Seven faculty members at The University of Texas at Austin have been elected fellows of the American Association for the Advancement of Science (AAAS).
AAAS fellows are chosen annually by their peers to recognize their scientifically or socially distinguished efforts to advance science or its applications.
This year's fellows from The University of Texas at Austin are:
John Ekerdt, associate dean for research and professor of chemical engineering in the Cockrell School of Engineering. Ekerdt was recognized for his contributions to kinetics and reaction engineering and for pioneering and groundbreaking contributions to the reaction chemistry of electronic materials and ways to apply the reaction kinetics in the production of electronic materials. Ekerdt and collaborators are exploring monolithic integration of oxides with silicon to enable faster computers that use less power.
Andrew Ellington, professor of chemistry and biochemistry in the College of Natural Sciences. Ellington was recognized for his contributions to nucleic acid aptamer and ribozyme discovery, evolutionary biology and the development of numerous biological diagnostics technologies. Ellington coined the terms "aptamer" and "aptazyme" to reflect new classes of molecules that he helped invent, and he has helped to both define and break down the boundaries between living and nonliving systems.

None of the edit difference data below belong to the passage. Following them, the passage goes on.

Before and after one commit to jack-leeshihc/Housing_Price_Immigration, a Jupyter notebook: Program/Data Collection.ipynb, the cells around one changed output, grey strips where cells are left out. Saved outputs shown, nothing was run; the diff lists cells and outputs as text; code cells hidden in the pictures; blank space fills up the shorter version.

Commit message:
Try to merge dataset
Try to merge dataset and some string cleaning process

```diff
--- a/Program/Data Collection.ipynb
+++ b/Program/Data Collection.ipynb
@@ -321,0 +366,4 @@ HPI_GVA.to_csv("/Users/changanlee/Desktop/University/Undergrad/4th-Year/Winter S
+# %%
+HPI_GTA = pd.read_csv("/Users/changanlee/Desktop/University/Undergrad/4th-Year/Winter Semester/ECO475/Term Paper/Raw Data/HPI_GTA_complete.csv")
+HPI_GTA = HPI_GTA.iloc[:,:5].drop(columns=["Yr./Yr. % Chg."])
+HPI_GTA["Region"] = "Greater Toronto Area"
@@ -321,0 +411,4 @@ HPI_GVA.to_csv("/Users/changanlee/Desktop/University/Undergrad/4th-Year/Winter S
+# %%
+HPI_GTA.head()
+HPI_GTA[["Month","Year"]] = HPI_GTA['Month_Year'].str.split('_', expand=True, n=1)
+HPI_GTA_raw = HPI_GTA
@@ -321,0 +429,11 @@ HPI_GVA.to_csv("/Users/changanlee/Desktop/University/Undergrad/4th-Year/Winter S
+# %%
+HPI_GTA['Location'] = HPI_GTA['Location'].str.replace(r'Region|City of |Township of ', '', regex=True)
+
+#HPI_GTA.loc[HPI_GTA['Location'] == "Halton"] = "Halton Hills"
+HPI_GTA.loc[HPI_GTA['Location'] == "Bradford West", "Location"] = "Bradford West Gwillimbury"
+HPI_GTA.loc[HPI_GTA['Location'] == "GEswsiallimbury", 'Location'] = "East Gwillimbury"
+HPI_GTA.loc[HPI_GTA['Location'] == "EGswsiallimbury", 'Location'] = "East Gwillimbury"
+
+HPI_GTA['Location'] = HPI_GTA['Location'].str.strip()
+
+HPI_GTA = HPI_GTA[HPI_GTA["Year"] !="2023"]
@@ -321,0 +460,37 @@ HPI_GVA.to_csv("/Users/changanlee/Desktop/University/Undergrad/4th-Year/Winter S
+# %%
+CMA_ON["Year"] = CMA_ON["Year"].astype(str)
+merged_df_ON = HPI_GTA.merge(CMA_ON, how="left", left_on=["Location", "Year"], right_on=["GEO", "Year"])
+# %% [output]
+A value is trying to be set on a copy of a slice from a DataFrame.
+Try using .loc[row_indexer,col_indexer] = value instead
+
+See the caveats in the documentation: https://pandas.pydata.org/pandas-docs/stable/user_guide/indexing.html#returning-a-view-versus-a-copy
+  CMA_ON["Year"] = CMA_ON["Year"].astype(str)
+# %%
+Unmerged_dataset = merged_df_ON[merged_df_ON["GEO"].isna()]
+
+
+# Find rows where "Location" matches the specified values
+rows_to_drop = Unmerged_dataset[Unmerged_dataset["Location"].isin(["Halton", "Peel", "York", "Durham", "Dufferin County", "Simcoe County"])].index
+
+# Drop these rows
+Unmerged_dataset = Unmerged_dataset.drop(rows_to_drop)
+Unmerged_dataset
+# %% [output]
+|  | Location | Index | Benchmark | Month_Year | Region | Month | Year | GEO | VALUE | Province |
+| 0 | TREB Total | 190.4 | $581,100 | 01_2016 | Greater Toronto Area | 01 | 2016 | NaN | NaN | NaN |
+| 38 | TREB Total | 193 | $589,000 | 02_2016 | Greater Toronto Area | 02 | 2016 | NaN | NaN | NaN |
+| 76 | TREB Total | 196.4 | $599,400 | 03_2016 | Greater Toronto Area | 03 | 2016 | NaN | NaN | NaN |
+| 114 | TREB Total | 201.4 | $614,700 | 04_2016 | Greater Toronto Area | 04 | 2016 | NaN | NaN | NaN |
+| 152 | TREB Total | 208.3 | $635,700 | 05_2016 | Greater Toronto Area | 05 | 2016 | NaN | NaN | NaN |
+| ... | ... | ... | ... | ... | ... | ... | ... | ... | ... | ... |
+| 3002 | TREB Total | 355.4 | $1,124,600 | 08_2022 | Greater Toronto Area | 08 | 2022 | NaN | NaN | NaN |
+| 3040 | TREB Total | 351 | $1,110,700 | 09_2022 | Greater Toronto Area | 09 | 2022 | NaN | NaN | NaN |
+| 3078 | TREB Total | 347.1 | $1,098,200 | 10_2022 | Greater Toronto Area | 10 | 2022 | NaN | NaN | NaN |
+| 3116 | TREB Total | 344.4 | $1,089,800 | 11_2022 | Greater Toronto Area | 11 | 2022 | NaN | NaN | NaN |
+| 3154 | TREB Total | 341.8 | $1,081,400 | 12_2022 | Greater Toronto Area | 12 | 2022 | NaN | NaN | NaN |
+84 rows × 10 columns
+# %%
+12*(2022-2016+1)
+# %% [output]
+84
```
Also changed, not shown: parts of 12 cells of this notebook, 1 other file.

Neal Evans II, professor of astronomy in the College of Natural Sciences. Evans was recognized for his major contributions to our knowledge of star and planet formation and meritorious service to the field of astronomy. Evans led a team of 60 astronomers in a Spitzer Space Telescope Legacy Science Program focused on star formation, one of six major Spitzer surveys that have generated a huge amount of open-access data for astronomers and led to more than 50 scientific papers.
Brian Korgel, professor of chemical engineering in the Cockrell School of Engineering. Korgel was recognized for pioneering contributions to nanomaterials science and engineering. Korgel and fellow researchers are working on a new approach to solar cells that they hope will result in cheaper, more efficient photovoltaic technology.
Robert Krug, professor and chairman of molecular genetics and microbiology in the College of Natural Sciences. Krug was recognized for his seminal research in virology, especially the understanding of host-virus interactions in influenza, and contributions to public health and education. Krug has discovered various molecular targets that could lead to antiviral treatments for influenza.
Rodney Ruoff, professor of mechanical engineering in the Cockrell School of Engineering. Ruoff was recognized for his distinguished contributions to the field of materials science and engineering, particularly for experimental studies of carbon materials and carbon-based composites. One goal of Ruoff's work is to enable the large-scale production of graphene-based materials, which could eventually enable faster computers, more energy efficient mobile devices, or stronger and lighter vehicles.
Christine Schmidt, professor of biomedical engineering in the Cockrell School of Engineering. Schmidt was recognized for her leading contributions to biomaterials science and tissue engineering. Schmidt developed a technique that preserves the delicate micro-architecture of the nerve, resulting in the creation of a transplant tissue called Avance®, which has been used in more than 3,000 patients.
The new fellows will be honored during the AAAS Fellows Forum at the 2013 AAAS Annual Meeting in Boston on Feb. 16. They join 59 previously honored AAAS fellows at The University of Texas at Austin.